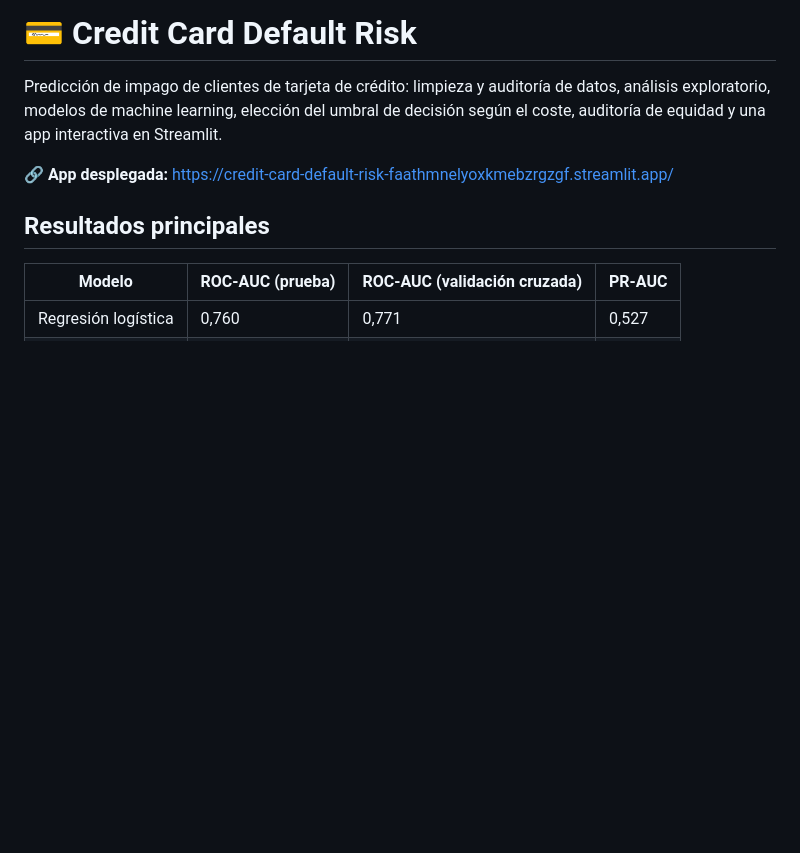
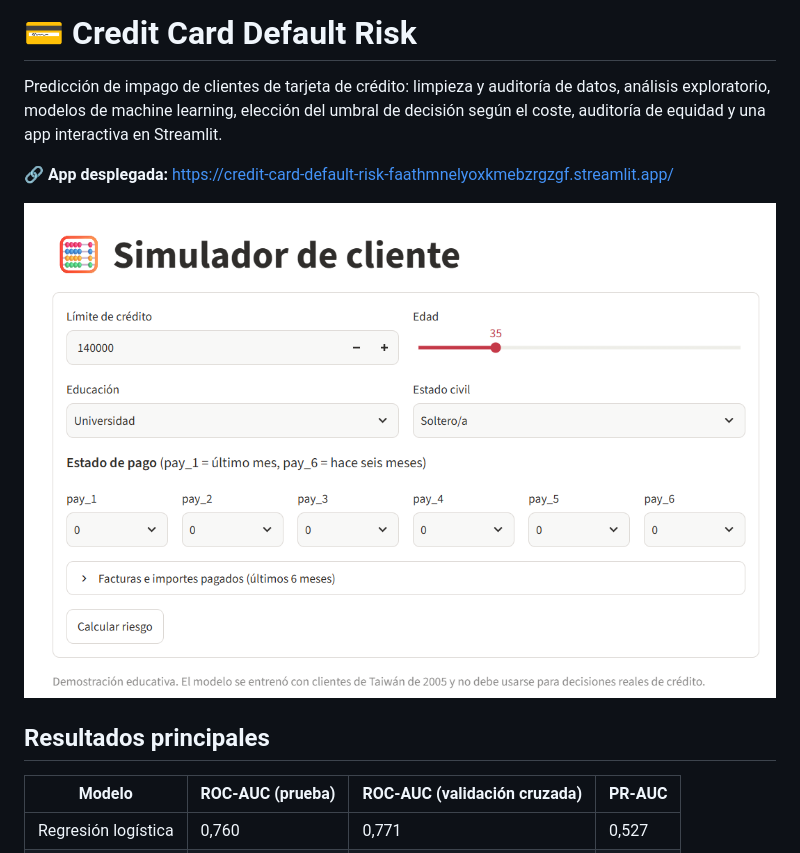
Before and after one commit to carlos-ruiz-guerrero/credit-card-default-risk, a Markdown page: README.md, the part around the change. GitHub-like rendering; pictures changed too: reports/figures/simulador.png (added); blank space fills up the shorter version.

Commit message:
Añadir captura del simulador al README

```diff
--- a/README.md
+++ b/README.md
@@ -3,6 +3,8 @@
 Predicción de impago de clientes de tarjeta de crédito: limpieza y auditoría de datos, análisis exploratorio, modelos de machine learning, elección del umbral de decisión según el coste, auditoría de equidad y una app interactiva en Streamlit.
 
 **🔗 App desplegada:** https://credit-card-default-risk-faathmnelyoxkmebzrgzgf.streamlit.app/
+
+![Simulador de cliente](reports/figures/simulador.png)
 
 ## Resultados principales
 
```
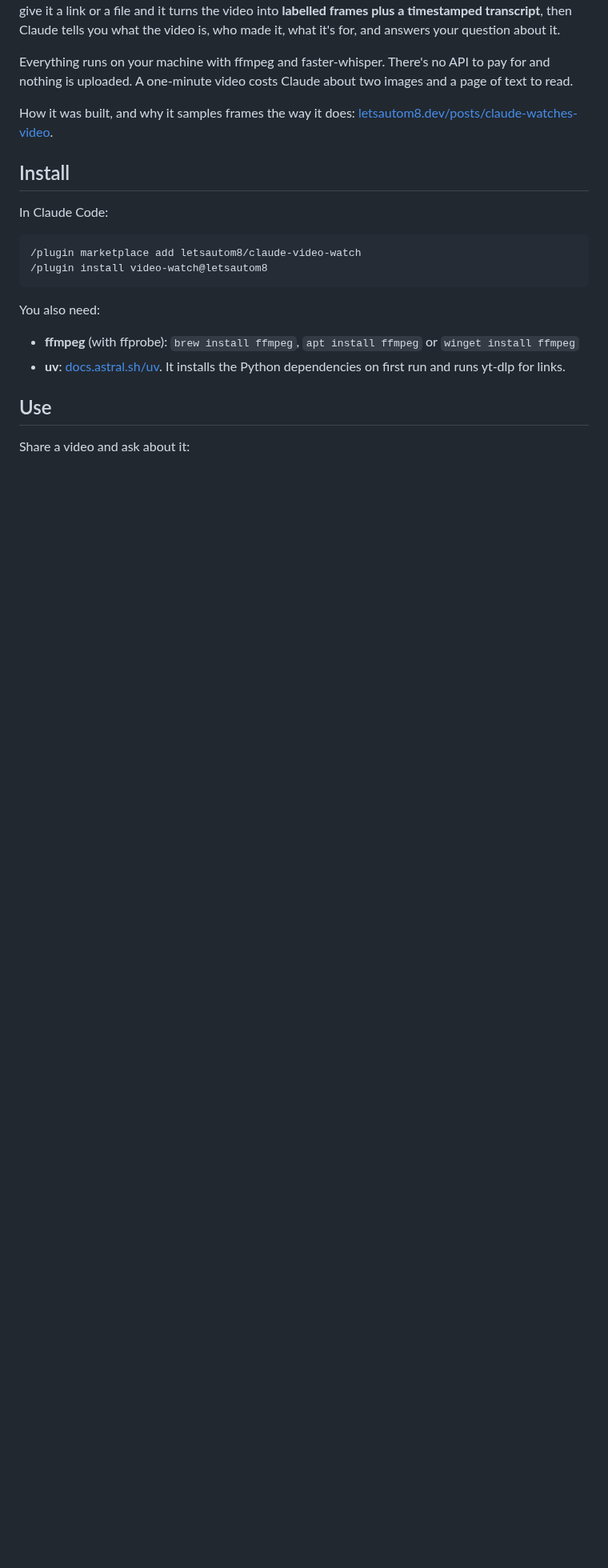
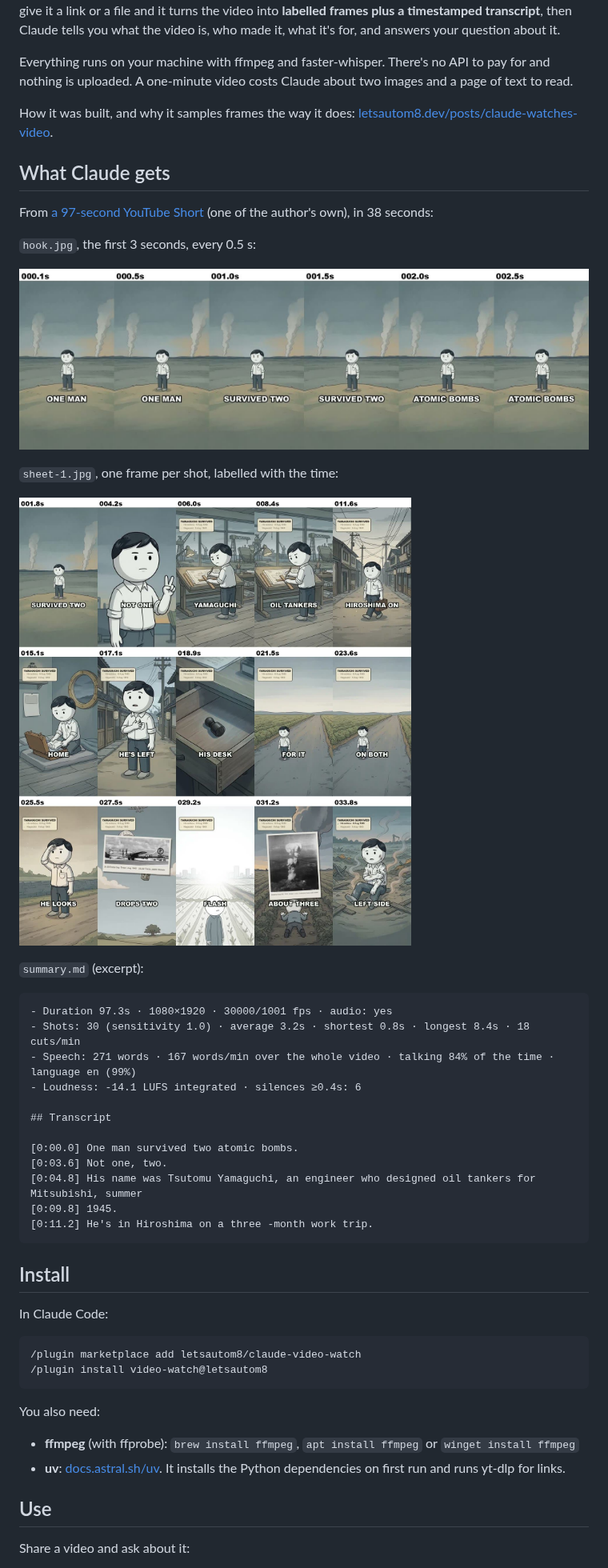
Before and after one commit to letsautom8/claude-video-watch, a Markdown page: README.md, the part around one of its changes. Shown at 80% size. GitHub-like rendering; pictures changed too: docs/yt-hook.jpg (added), docs/yt-sheet-1.jpg (added); blank space fills up the shorter version.

Commit message:
Show real output in the README, so people can see what Claude gets before installing
Hook sheet, a contact sheet and a summary.md excerpt from one of the
author's own public Shorts, plus a note that platform re-encodes (TikTok's
32 kbps audio) degrade the transcript.

````diff
--- a/README.md
+++ b/README.md
@@ -11,6 +11,35 @@ of text to read.
 
 How it was built, and why it samples frames the way it does:
 [letsautom8.dev/posts/claude-watches-video](https://letsautom8.dev/posts/claude-watches-video/).
+
+## What Claude gets
+
+From [a 97-second YouTube Short](https://youtube.com/shorts/umysUJzRNL4) (one of the author's own), in 38 seconds:
+
+`hook.jpg`, the first 3 seconds, every 0.5 s:
+
+![Six frames from the first three seconds of the Short](docs/yt-hook.jpg)
+
+`sheet-1.jpg`, one frame per shot, labelled with the time:
+
+![Fifteen labelled frames, one per shot](docs/yt-sheet-1.jpg)
+
+`summary.md` (excerpt):
+
+```
+- Duration 97.3s · 1080×1920 · 30000/1001 fps · audio: yes
+- Shots: 30 (sensitivity 1.0) · average 3.2s · shortest 0.8s · longest 8.4s · 18 cuts/min
+- Speech: 271 words · 167 words/min over the whole video · talking 84% of the time · language en (99%)
+- Loudness: -14.1 LUFS integrated · silences ≥0.4s: 6
+
+## Transcript
+
+[0:00.0] One man survived two atomic bombs.
+[0:03.6] Not one, two.
+[0:04.8] His name was Tsutomu Yamaguchi, an engineer who designed oil tankers for Mitsubishi, summer
+[0:09.8] 1945.
+[0:11.2] He's in Hiroshima on a three -month work trip.
+```
 
 ## Install
 
````
Also changed, not shown: other parts of README.md (+3 -0 lines).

> **Work request**:
Give back every entry verbatim. No pictures belong in the copy.

> **Answer section**:
Before and after one commit to carlos-ruiz-guerrero/credit-card-default-risk, a Markdown page: README.md, the part around the change. GitHub-like rendering; pictures changed too: reports/figures/simulador.png (added); blank space fills up the shorter version.

Commit message:
Añadir captura del simulador al README

```diff
--- a/README.md
+++ b/README.md
@@ -3,6 +3,8 @@
 Predicción de impago de clientes de tarjeta de crédito: limpieza y auditoría de datos, análisis exploratorio, modelos de machine learning, elección del umbral de decisión según el coste, auditoría de equidad y una app interactiva en Streamlit.
 
 **🔗 App desplegada:** https://credit-card-default-risk-faathmnelyoxkmebzrgzgf.streamlit.app/
+
+![Simulador de cliente](reports/figures/simulador.png)
 
 ## Resultados principales
 
```
Before and after one commit to letsautom8/claude-video-watch, a Markdown page: README.md, the part around one of its changes. Shown at 80% size. GitHub-like rendering; pictures changed too: docs/yt-hook.jpg (added), docs/yt-sheet-1.jpg (added); blank space fills up the shorter version.

Commit message:
Show real output in the README, so people can see what Claude gets before installing
Hook sheet, a contact sheet and a summary.md excerpt from one of the
author's own public Shorts, plus a note that platform re-encodes (TikTok's
32 kbps audio) degrade the transcript.

````diff
--- a/README.md
+++ b/README.md
@@ -11,6 +11,35 @@ of text to read.
 
 How it was built, and why it samples frames the way it does:
 [letsautom8.dev/posts/claude-watches-video](https://letsautom8.dev/posts/claude-watches-video/).
+
+## What Claude gets
+
+From [a 97-second YouTube Short](https://youtube.com/shorts/umysUJzRNL4) (one of the author's own), in 38 seconds:
+
+`hook.jpg`, the first 3 seconds, every 0.5 s:
+
+![Six frames from the first three seconds of the Short](docs/yt-hook.jpg)
+
+`sheet-1.jpg`, one frame per shot, labelled with the time:
+
+![Fifteen labelled frames, one per shot](docs/yt-sheet-1.jpg)
+
+`summary.md` (excerpt):
+
+```
+- Duration 97.3s · 1080×1920 · 30000/1001 fps · audio: yes
+- Shots: 30 (sensitivity 1.0) · average 3.2s · shortest 0.8s · longest 8.4s · 18 cuts/min
+- Speech: 271 words · 167 words/min over the whole video · talking 84% of the time · language en (99%)
+- Loudness: -14.1 LUFS integrated · silences ≥0.4s: 6
+
+## Transcript
+
+[0:00.0] One man survived two atomic bombs.
+[0:03.6] Not one, two.
+[0:04.8] His name was Tsutomu Yamaguchi, an engineer who designed oil tankers for Mitsubishi, summer
+[0:09.8] 1945.
+[0:11.2] He's in Hiroshima on a three -month work trip.
+```
 
 ## Install
 
````
Also changed, not shown: other parts of README.md (+3 -0 lines).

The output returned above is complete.